# REQUIRED WORK:
Your answer should be the full set of records, printed exactly as they stand.

Data extracted from a collection
______________________________

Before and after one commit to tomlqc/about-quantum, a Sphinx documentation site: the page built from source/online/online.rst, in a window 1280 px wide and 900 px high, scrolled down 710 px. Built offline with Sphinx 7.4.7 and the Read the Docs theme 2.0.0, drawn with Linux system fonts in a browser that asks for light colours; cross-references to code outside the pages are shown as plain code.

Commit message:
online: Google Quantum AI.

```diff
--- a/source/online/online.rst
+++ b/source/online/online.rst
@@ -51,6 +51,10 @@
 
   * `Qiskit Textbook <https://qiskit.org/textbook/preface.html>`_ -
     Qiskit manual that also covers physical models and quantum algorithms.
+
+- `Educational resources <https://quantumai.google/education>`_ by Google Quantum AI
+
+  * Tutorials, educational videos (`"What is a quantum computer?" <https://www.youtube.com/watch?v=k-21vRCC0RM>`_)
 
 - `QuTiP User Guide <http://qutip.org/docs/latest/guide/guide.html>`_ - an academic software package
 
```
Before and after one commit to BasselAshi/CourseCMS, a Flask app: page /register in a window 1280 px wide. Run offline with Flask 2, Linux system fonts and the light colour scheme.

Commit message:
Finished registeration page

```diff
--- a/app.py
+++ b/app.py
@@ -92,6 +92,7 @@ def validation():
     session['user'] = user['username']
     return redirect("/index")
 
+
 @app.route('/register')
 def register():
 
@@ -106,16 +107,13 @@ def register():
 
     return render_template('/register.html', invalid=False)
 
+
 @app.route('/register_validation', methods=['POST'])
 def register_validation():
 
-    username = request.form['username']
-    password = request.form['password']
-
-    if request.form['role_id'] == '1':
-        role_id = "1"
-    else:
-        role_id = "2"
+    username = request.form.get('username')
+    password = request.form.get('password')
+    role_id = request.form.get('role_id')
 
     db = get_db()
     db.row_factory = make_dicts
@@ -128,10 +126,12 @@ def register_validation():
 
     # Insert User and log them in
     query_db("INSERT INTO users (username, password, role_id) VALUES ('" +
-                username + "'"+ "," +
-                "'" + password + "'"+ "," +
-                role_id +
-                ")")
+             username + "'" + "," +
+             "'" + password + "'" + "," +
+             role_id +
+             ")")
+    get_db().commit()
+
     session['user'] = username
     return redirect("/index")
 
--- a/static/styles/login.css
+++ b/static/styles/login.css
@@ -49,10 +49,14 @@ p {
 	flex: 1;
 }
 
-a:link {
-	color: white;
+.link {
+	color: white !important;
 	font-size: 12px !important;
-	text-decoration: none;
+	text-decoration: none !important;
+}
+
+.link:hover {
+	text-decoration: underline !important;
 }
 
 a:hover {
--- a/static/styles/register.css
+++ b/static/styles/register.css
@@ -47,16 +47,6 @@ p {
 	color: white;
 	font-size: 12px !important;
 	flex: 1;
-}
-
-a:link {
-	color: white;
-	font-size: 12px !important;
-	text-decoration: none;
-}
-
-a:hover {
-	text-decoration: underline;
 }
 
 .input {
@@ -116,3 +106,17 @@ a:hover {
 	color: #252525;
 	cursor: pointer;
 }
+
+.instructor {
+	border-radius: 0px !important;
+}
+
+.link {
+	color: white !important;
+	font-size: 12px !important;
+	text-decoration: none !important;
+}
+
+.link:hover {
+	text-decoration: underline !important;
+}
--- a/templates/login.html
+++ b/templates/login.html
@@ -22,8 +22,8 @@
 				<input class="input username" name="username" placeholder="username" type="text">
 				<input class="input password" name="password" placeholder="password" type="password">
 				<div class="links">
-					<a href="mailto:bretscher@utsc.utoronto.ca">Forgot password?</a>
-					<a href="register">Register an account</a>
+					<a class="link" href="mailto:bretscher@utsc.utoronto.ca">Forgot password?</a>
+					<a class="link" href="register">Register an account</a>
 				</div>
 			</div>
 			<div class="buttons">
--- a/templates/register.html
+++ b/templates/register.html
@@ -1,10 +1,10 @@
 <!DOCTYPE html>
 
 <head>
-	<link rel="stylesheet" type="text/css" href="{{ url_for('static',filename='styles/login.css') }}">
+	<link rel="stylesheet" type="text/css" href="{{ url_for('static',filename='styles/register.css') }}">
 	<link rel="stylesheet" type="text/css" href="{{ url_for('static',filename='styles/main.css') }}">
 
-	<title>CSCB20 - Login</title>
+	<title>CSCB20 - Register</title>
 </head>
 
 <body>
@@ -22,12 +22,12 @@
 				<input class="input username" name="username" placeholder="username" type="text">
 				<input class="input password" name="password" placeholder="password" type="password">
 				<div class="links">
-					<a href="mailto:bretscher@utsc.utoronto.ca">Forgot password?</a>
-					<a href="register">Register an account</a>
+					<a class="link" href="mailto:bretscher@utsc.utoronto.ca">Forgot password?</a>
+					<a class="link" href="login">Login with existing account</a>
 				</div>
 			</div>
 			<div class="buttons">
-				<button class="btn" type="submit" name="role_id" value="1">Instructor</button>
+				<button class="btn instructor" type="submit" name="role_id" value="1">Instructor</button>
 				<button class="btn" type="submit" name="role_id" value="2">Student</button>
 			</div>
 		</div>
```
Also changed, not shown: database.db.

______________________________

# EXERCISE SOLUTION:
Before and after one commit to tomlqc/about-quantum, a Sphinx documentation site: the page built from source/online/online.rst, in a window 1280 px wide and 900 px high, scrolled down 710 px. Built offline with Sphinx 7.4.7 and the Read the Docs theme 2.0.0, drawn with Linux system fonts in a browser that asks for light colours; cross-references to code outside the pages are shown as plain code.

Commit message:
online: Google Quantum AI.

```diff
--- a/source/online/online.rst
+++ b/source/online/online.rst
@@ -51,6 +51,10 @@
 
   * `Qiskit Textbook <https://qiskit.org/textbook/preface.html>`_ -
     Qiskit manual that also covers physical models and quantum algorithms.
+
+- `Educational resources <https://quantumai.google/education>`_ by Google Quantum AI
+
+  * Tutorials, educational videos (`"What is a quantum computer?" <https://www.youtube.com/watch?v=k-21vRCC0RM>`_)
 
 - `QuTiP User Guide <http://qutip.org/docs/latest/guide/guide.html>`_ - an academic software package
 
```
Before and after one commit to BasselAshi/CourseCMS, a Flask app: page /register in a window 1280 px wide. Run offline with Flask 2, Linux system fonts and the light colour scheme.

Commit message:
Finished registeration page

```diff
--- a/app.py
+++ b/app.py
@@ -92,6 +92,7 @@ def validation():
     session['user'] = user['username']
     return redirect("/index")
 
+
 @app.route('/register')
 def register():
 
@@ -106,16 +107,13 @@ def register():
 
     return render_template('/register.html', invalid=False)
 
+
 @app.route('/register_validation', methods=['POST'])
 def register_validation():
 
-    username = request.form['username']
-    password = request.form['password']
-
-    if request.form['role_id'] == '1':
-        role_id = "1"
-    else:
-        role_id = "2"
+    username = request.form.get('username')
+    password = request.form.get('password')
+    role_id = request.form.get('role_id')
 
     db = get_db()
     db.row_factory = make_dicts
@@ -128,10 +126,12 @@ def register_validation():
 
     # Insert User and log them in
     query_db("INSERT INTO users (username, password, role_id) VALUES ('" +
-                username + "'"+ "," +
-                "'" + password + "'"+ "," +
-                role_id +
-                ")")
+             username + "'" + "," +
+             "'" + password + "'" + "," +
+             role_id +
+             ")")
+    get_db().commit()
+
     session['user'] = username
     return redirect("/index")
 
--- a/static/styles/login.css
+++ b/static/styles/login.css
@@ -49,10 +49,14 @@ p {
 	flex: 1;
 }
 
-a:link {
-	color: white;
+.link {
+	color: white !important;
 	font-size: 12px !important;
-	text-decoration: none;
+	text-decoration: none !important;
+}
+
+.link:hover {
+	text-decoration: underline !important;
 }
 
 a:hover {
--- a/static/styles/register.css
+++ b/static/styles/register.css
@@ -47,16 +47,6 @@ p {
 	color: white;
 	font-size: 12px !important;
 	flex: 1;
-}
-
-a:link {
-	color: white;
-	font-size: 12px !important;
-	text-decoration: none;
-}
-
-a:hover {
-	text-decoration: underline;
 }
 
 .input {
@@ -116,3 +106,17 @@ a:hover {
 	color: #252525;
 	cursor: pointer;
 }
+
+.instructor {
+	border-radius: 0px !important;
+}
+
+.link {
+	color: white !important;
+	font-size: 12px !important;
+	text-decoration: none !important;
+}
+
+.link:hover {
+	text-decoration: underline !important;
+}
--- a/templates/login.html
+++ b/templates/login.html
@@ -22,8 +22,8 @@
 				<input class="input username" name="username" placeholder="username" type="text">
 				<input class="input password" name="password" placeholder="password" type="password">
 				<div class="links">
-					<a href="mailto:bretscher@utsc.utoronto.ca">Forgot password?</a>
-					<a href="register">Register an account</a>
+					<a class="link" href="mailto:bretscher@utsc.utoronto.ca">Forgot password?</a>
+					<a class="link" href="register">Register an account</a>
 				</div>
 			</div>
 			<div class="buttons">
--- a/templates/register.html
+++ b/templates/register.html
@@ -1,10 +1,10 @@
 <!DOCTYPE html>
 
 <head>
-	<link rel="stylesheet" type="text/css" href="{{ url_for('static',filename='styles/login.css') }}">
+	<link rel="stylesheet" type="text/css" href="{{ url_for('static',filename='styles/register.css') }}">
 	<link rel="stylesheet" type="text/css" href="{{ url_for('static',filename='styles/main.css') }}">
 
-	<title>CSCB20 - Login</title>
+	<title>CSCB20 - Register</title>
 </head>
 
 <body>
@@ -22,12 +22,12 @@
 				<input class="input username" name="username" placeholder="username" type="text">
 				<input class="input password" name="password" placeholder="password" type="password">
 				<div class="links">
-					<a href="mailto:bretscher@utsc.utoronto.ca">Forgot password?</a>
-					<a href="register">Register an account</a>
+					<a class="link" href="mailto:bretscher@utsc.utoronto.ca">Forgot password?</a>
+					<a class="link" href="login">Login with existing account</a>
 				</div>
 			</div>
 			<div class="buttons">
-				<button class="btn" type="submit" name="role_id" value="1">Instructor</button>
+				<button class="btn instructor" type="submit" name="role_id" value="1">Instructor</button>
 				<button class="btn" type="submit" name="role_id" value="2">Student</button>
 			</div>
 		</div>
```
Also changed, not shown: database.db.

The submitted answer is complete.